Māori hopes rise
Despite the continuing sale of Māori land, relations between the government and Māori began to improve in the first decades of the 20th century. This gave Māori new hope that the government would respect their treaty rights.
An educated Māori elite increasingly participated in both the Māori and European worlds, and began to address Māori social problems. The most prominent member of this group was Apirana Ngata of Ngāti Porou, member of Parliament for the Eastern Māori electorate from 1905 to 1943. In the 1920s Ngata introduced schemes to develop Māori land and consolidate fragmented landholdings. Māori farming ventures received government funding for the first time.
The 1920s saw some government moves to address Māori grievances. In 1921 a Native Land Claims Commission upheld Ngāi Tahu’s grievances about land sales.

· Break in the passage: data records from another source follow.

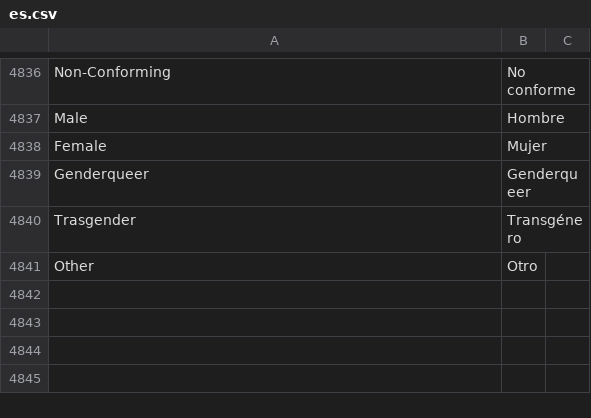
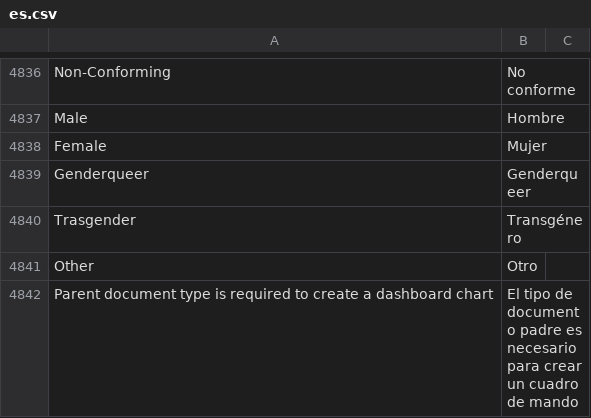
Before and after one commit to fproldan/frappe, a CSV file: frappe/translations/es.csv, drawn as a sheet; only a part is shown, gaps mark what is left out; the diff names each change by its address in the sheet, - before the commit and + after, or states it on an @@ line.

```diff
--- a/frappe/translations/es.csv
+++ b/frappe/translations/es.csv
+row 4842: Parent document type is required to create a dashboard chart | El tipo de documento padre es necesario para crear un cuadro de mando
```
Also changed, not shown: 24 other files.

In 1928 the Sim Commission validated many of the grievances of iwi whose lands had been confiscated following the wars of the 1860s. In both instances, it was not until the 1940s that settlements based on modest annual payments to trust boards were arranged.
Restoring fishing rights
For many years Māori had tried without success to secure fishing rights of various kinds. In the early 1920s the government acknowledged the long-standing claims of Te Arawa to traditional rights over lakes in the Rotorua region and agreed to pay compensation for the loss of fishing and burial rights in the lakes. In 1926 a similar agreement was reached with Ngāti Tūwharetoa over its rights in Lake Taupō and adjoining streams. These agreements raised Māori hopes about other treaty rights.
Rātana political movement
The Rātana Church, initially a prophetic movement, entered politics in the 1920s with the specific aim of securing treaty rights. It called for the ratification (legal recognition) of te tiriti. Until this was obtained, the Rātana Church said, the treaty could not be properly recognised and given effect to.
The Rātana political movement formed an alliance with the Labour Party and its parliamentary candidates won all four Māori seats in the 1943 general election. For the next 30 years, Rātana MPs sought to have te tiriti recognised in law.
Gifting the Treaty House
Te Tiriti o Waitangi (the Treaty of Waitangi) was largely ignored by European New Zealanders in the early 20th century, but it came to public attention in 1932. In that year the governor-general, Lord Bledisloe, and his wife gifted to the nation James Busby’s house at Waitangi, outside which te tiriti had been signed, and land around it. A great hui at Te Tii marae in 1934 marked this gift. It also marked the 100th anniversary of the selection by northern rangatira of the United Tribes’ flag as the flag of an independent New Zealand.
Centennial celebrations, 1940
The government wanted a great demonstration of national pride and unity for the centennial of the signing of te tiriti in 1940. Māori were less enthusiastic, since the government’s poor record on treaty rights rankled with many iwi. However, Apirana Ngata used the centennial celebrations to draw attention to the government’s under-performance on treaty promises, and to call on the government to settle treaty-related grievances.
A whare rūnanga (meeting house) was built at Waitangi, close to Busby’s Treaty House, and opened for the 1940 celebrations. The whare was carved and constructed under the supervision of Ngata, who saw it as a symbol of the two treaty partners standing together.